EXERCISE DATA:
◆ ◆ ◆

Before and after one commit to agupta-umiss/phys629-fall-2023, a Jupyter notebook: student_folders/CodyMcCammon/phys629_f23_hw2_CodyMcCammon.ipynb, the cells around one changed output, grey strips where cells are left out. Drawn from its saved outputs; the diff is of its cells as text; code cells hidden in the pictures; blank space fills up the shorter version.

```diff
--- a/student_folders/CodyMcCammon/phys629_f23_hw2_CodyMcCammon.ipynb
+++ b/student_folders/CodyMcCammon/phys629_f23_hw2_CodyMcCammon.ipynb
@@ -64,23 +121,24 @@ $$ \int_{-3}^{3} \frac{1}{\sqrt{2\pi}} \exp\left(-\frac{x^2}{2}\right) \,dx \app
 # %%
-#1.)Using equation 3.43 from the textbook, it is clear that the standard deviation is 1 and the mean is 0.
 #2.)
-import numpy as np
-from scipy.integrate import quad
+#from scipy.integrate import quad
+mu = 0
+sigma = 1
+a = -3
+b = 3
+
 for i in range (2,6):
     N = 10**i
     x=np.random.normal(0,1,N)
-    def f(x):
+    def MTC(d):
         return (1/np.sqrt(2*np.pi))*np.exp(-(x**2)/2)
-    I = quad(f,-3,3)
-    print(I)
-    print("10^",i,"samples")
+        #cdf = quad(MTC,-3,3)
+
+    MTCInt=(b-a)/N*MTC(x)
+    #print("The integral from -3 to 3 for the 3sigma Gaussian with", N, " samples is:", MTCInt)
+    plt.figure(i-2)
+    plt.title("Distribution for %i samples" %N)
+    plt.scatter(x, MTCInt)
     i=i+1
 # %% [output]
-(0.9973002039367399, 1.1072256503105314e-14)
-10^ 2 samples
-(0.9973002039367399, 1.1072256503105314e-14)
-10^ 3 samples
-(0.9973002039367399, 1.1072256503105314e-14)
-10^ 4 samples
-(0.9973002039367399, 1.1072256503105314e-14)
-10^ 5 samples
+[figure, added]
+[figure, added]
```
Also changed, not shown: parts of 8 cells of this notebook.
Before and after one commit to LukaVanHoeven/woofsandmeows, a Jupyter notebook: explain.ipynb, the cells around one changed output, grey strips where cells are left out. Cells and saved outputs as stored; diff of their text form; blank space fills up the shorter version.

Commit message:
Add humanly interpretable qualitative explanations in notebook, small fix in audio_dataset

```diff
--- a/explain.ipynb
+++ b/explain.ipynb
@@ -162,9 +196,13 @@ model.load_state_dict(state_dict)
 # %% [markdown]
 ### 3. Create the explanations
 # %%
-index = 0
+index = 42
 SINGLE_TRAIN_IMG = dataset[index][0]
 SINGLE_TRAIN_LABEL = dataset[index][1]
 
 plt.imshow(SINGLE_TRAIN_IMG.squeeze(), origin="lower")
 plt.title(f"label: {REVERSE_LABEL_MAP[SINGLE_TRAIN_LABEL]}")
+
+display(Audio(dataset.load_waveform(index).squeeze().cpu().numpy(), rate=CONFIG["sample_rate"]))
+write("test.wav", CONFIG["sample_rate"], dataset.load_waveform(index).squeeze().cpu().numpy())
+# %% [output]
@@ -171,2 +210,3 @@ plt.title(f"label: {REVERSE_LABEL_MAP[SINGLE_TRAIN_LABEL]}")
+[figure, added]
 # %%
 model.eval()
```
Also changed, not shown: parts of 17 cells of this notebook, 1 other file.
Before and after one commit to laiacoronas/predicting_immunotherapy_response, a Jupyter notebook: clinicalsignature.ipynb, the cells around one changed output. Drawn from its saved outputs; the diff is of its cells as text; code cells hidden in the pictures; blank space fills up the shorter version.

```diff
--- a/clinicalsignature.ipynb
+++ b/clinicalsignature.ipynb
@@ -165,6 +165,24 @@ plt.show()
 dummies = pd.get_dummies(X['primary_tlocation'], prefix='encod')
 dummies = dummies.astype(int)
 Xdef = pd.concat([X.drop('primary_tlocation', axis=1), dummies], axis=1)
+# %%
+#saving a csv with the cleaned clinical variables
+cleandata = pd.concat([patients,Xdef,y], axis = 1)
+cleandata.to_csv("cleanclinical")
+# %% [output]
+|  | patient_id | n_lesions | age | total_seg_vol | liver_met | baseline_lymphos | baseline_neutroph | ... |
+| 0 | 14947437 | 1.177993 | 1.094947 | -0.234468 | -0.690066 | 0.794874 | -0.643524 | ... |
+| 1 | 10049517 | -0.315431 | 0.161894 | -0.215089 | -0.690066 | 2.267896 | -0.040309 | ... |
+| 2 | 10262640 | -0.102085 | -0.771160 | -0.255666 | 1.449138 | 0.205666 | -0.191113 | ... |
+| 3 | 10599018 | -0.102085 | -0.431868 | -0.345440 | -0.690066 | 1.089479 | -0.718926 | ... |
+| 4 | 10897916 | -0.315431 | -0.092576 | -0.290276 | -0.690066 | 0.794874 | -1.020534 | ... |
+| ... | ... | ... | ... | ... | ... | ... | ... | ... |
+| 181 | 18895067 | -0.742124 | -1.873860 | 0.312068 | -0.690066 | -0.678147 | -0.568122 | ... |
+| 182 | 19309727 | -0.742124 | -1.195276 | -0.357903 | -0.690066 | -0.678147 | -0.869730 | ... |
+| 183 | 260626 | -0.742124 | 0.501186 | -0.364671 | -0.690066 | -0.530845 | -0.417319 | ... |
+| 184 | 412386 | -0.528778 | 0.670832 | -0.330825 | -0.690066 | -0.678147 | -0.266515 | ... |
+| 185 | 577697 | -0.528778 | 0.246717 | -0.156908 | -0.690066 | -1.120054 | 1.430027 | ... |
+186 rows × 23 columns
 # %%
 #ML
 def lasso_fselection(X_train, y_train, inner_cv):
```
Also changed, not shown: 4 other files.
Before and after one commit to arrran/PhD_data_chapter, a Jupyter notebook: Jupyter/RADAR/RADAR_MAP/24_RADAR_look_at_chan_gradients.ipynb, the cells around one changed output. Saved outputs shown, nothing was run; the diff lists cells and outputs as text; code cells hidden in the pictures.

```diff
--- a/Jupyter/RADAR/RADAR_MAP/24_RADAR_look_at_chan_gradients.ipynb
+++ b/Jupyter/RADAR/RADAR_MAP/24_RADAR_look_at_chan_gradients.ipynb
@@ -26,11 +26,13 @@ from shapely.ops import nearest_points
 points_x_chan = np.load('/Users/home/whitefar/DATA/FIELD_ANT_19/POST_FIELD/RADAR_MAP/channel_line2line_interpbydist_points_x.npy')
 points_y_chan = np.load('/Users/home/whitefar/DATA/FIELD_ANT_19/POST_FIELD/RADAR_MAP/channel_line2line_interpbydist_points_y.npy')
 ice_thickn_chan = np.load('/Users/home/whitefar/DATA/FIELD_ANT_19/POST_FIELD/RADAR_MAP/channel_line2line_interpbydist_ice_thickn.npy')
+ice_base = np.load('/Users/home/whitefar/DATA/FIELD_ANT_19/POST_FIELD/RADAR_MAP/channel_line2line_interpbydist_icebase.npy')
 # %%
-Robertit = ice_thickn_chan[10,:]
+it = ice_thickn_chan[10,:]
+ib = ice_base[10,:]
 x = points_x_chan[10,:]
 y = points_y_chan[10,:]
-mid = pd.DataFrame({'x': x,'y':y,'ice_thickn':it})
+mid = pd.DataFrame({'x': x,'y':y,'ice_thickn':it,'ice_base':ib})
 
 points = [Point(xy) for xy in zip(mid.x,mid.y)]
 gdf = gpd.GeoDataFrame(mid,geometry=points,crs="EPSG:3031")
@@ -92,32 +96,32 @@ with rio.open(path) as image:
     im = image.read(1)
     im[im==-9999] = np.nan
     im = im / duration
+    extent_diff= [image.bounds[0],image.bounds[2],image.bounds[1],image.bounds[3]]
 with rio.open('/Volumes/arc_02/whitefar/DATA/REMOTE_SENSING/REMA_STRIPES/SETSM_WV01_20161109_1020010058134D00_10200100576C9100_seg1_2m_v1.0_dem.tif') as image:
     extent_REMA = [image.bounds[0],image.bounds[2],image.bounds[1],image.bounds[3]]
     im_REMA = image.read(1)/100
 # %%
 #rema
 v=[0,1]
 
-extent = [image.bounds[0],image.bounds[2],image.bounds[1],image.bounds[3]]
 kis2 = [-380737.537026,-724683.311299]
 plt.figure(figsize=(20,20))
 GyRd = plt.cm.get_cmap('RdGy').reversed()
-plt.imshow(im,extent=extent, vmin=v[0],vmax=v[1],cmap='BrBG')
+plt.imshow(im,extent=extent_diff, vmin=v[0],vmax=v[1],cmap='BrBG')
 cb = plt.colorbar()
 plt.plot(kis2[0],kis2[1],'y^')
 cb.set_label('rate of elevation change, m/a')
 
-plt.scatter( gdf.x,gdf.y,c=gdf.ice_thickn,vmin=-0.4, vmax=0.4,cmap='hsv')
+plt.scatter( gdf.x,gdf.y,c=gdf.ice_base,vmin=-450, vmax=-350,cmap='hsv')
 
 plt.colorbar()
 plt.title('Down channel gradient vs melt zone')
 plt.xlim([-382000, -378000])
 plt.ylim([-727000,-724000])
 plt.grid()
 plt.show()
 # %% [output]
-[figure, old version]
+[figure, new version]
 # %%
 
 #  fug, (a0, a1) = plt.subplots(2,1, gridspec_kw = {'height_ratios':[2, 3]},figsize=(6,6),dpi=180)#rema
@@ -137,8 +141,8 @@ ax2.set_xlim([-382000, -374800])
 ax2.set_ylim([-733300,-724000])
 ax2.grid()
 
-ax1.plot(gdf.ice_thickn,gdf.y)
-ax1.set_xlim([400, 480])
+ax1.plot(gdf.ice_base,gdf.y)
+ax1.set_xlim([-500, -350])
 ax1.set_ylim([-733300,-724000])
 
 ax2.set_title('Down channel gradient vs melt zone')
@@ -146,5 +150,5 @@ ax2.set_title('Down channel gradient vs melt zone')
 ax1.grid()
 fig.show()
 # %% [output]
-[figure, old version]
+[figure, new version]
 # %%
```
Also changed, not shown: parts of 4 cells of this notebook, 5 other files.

◆ ◆ ◆

WORK INSTRUCTIONS: Count of lines with the string "numpy" in the material above: give that number only.

TASK SOLUTION: 3